Retired McCarthy linked to plum job in the Vatican
Published 08/09/2011 | 05:00
THE country's former top civil servant, who just retired with a staggering €600,000 package, was linked last night to a plum post as an ambassador.
Former Department of the Taoiseach secretary general Dermot McCarthy was again being spoken of as the possible next Irish Ambassador to the Vatican.
Mr McCarthy's €600,000 payoff, on top of his annual pension of €142,000, is at the centre of a storm of controversy.
Taoiseach Enda Kenny failed to rule out Mr McCarthy taking up the position.
The post of Ambassador to the Holy See is currently vacant -- at a time when relations between the Government and the Vatican have been historically bad as a result of the fallout from the Cloyne Report.
The former civil service mandarin's name has frequently been mentioned on the civil service rumour mill alongside the prestigious position.
Mr McCarthy is a devout Catholic and has vast experience as the former holder of the top job in the public sector.
The plum post comes with a salary of at least €146,000 and living quarters in the sumptuous embassy, located in the 17th-century Villa Spada on a hill overlooking the Eternal City.
The Government has to decide if the position will be filled at all or if the embassy will be closed and the duties carried out by the Ambassador to Italy, who is also based in Rome.
Tanaiste Eamon Gilmore is examining the embassy's status in the review of all Government spending.
When asked about the possibility of Mr McCarthy taking up the role, Mr Kenny said he would not engage in speculation about the ambassador's position.
"I wouldn't like to speculate on what the Tanaiste might decide in relation to the vacancy at the Holy See," the Taoiseach said.
Mr Kenny said the Foreign Affairs Minister would bring his ultimate recommendation on the future of the ambassador's position to the Cabinet for a decision.

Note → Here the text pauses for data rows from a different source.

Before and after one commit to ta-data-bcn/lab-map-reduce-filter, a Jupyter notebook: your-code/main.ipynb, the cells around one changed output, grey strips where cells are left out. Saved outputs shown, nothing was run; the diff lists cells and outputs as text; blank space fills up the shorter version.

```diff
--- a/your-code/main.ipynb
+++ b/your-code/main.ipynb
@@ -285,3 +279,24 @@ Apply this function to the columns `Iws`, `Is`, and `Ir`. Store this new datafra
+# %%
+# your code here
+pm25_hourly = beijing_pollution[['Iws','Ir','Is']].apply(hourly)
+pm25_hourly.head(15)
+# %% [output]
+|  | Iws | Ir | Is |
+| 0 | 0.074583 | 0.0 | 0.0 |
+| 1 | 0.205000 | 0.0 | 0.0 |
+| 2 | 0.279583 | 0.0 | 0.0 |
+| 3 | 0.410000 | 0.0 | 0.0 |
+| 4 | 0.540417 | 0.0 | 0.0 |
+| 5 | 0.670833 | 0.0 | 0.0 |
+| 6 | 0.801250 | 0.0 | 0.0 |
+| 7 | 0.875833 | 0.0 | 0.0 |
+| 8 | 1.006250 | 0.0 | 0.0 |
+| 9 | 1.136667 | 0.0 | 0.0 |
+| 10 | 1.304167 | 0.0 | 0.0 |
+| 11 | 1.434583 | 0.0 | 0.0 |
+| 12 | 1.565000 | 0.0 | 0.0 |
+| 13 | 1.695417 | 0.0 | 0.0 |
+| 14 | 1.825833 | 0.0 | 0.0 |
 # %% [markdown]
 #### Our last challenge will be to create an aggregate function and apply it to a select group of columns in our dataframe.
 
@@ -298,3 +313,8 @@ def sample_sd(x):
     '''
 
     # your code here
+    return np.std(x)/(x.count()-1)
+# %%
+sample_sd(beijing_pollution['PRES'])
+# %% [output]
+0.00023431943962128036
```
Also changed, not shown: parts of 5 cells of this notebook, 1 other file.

The Department of Foreign Affairs said the Tanaiste would have to make his recommendations based on the review of Government spending.

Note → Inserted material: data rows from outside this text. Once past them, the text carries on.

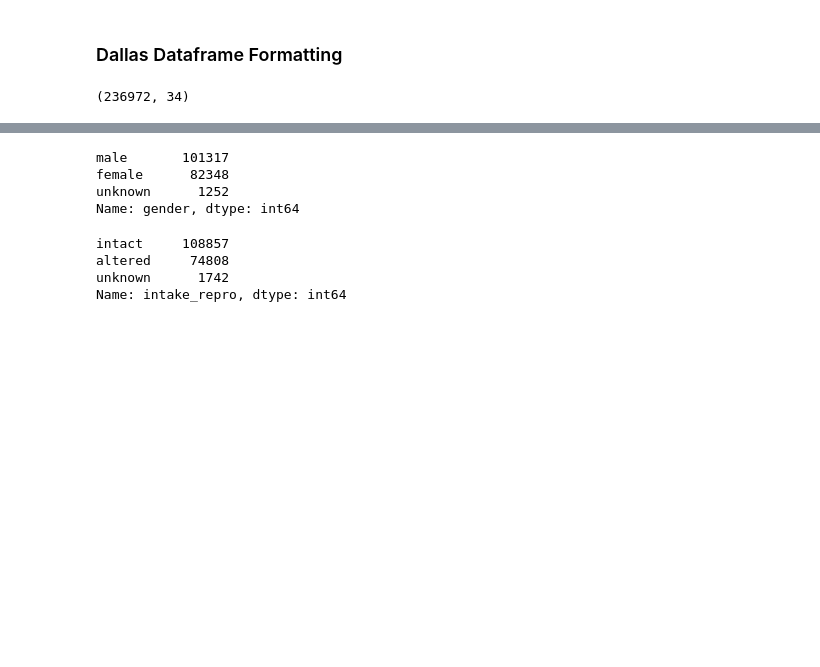
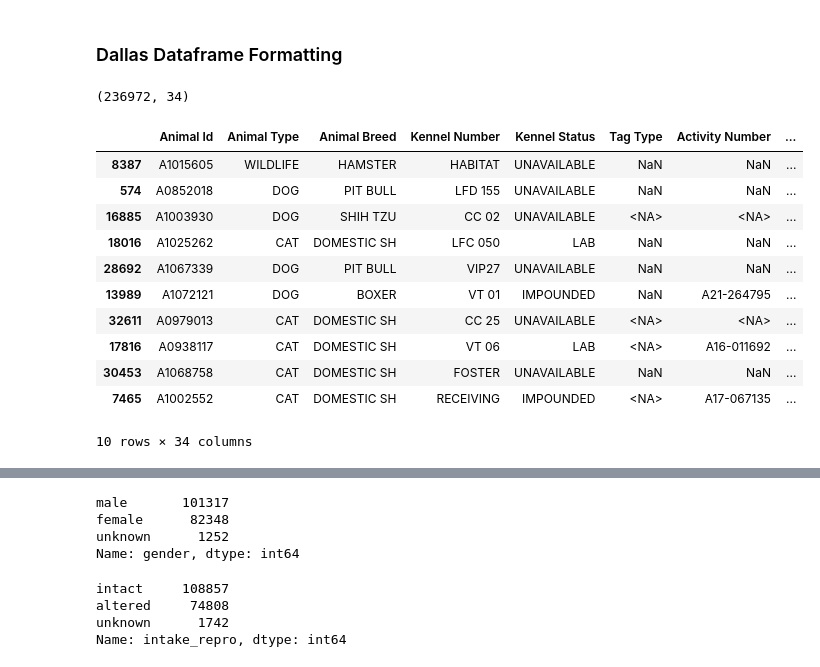
Before and after one commit to phil-cork/animal-services, a Jupyter notebook: Data_Wrangling.ipynb, the cells around one changed output, grey strips where cells are left out. Saved outputs shown, nothing was run; the diff lists cells and outputs as text; code cells hidden in the pictures; blank space fills up the shorter version.

```diff
--- a/Data_Wrangling.ipynb
+++ b/Data_Wrangling.ipynb
@@ -246,6 +289,21 @@ dallas = dallas14.append([dallas15,dallas16,dallas1718, dallas19, dallas20])
 dallas.shape
 # %% [output]
 (236972, 34)
+# %%
+dallas.sample(10)
+# %% [output]
+|  | Animal Id | Animal Type | Animal Breed | Kennel Number | Kennel Status | Tag Type | Activity Number | ... |
+| 8387 | A1015605 | WILDLIFE | HAMSTER | HABITAT | UNAVAILABLE | NaN | NaN | ... |
+| 574 | A0852018 | DOG | PIT BULL | LFD 155 | UNAVAILABLE | NaN | NaN | ... |
+| 16885 | A1003930 | DOG | SHIH TZU | CC 02 | UNAVAILABLE | <NA> | <NA> | ... |
+| 18016 | A1025262 | CAT | DOMESTIC SH | LFC 050 | LAB | NaN | NaN | ... |
+| 28692 | A1067339 | DOG | PIT BULL | VIP27 | UNAVAILABLE | NaN | NaN | ... |
+| 13989 | A1072121 | DOG | BOXER | VT 01 | IMPOUNDED | NaN | A21-264795 | ... |
+| 32611 | A0979013 | CAT | DOMESTIC SH | CC 25 | UNAVAILABLE | <NA> | <NA> | ... |
+| 17816 | A0938117 | CAT | DOMESTIC SH | VT 06 | LAB | <NA> | A16-011692 | ... |
+| 30453 | A1068758 | CAT | DOMESTIC SH | FOSTER | UNAVAILABLE | NaN | NaN | ... |
+| 7465 | A1002552 | CAT | DOMESTIC SH | RECEIVING | IMPOUNDED | <NA> | A17-067135 | ... |
+10 rows × 34 columns
 # %%
 dallas.drop(['Kennel Number','Kennel Status','Tag Type',
              'Activity Number','Activity Sequence','Source Id',
```
Also changed, not shown: parts of 68 cells of this notebook, 2 other files.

"It is a matter for Government," a spokesperson said.
The department also said it was "not aware" of any contacts with Mr McCarthy about the position.

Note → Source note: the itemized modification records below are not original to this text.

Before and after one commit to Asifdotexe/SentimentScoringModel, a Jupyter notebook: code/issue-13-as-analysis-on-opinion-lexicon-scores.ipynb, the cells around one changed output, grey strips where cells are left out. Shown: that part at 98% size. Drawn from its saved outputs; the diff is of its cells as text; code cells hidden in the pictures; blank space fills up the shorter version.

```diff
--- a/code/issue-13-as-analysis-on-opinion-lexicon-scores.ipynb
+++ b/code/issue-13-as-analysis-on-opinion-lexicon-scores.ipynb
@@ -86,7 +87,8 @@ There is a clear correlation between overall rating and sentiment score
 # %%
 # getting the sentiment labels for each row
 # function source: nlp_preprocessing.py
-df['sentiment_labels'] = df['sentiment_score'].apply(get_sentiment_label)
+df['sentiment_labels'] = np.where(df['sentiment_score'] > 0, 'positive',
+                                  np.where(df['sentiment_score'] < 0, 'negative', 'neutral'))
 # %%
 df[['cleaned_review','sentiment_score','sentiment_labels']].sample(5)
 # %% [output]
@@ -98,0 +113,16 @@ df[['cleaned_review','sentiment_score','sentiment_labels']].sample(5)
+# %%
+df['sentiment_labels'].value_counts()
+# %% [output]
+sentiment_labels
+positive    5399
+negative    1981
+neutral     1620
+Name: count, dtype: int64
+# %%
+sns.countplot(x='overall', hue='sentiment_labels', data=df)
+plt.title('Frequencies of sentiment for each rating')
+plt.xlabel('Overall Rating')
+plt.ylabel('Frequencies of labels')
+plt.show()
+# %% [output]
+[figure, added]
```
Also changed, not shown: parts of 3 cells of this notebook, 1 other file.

Former Ambassador to the Holy See Noel Fahey retired in June and his duties have been performed by a diplomat of lower rank ever since.
A diplomatic source significantly played down the prospect of Mr McCarthy being appointed, even more so after the controversy over his retirement package.
"It is the same story. It's been knocking around for years because of his overt Catholicism," the source said.
Mr Kenny already failed to criticise the retirement package to Mr McCarthy, which was described by a minister as "unfair" and by the opposition as "scandalously high and completely inappropriate".
Mr McCarthy walked away with a lump sum payment of €428,011 and a special severance payment of €142,670 on top of his annual pension of €142,670.
The pension is being calculated from his salary before pay cuts were applied over recent years, rather than his final salary when he retired during the summer.
Mr McCarthy was closely associated with the social partnership process and the benchmarking wage hikes in the public service.
He served as secretary general to the Taoiseach for 11 years and worked with three Taoisigh, Bertie Ahern, Brian Cowen and briefly with Enda Kenny.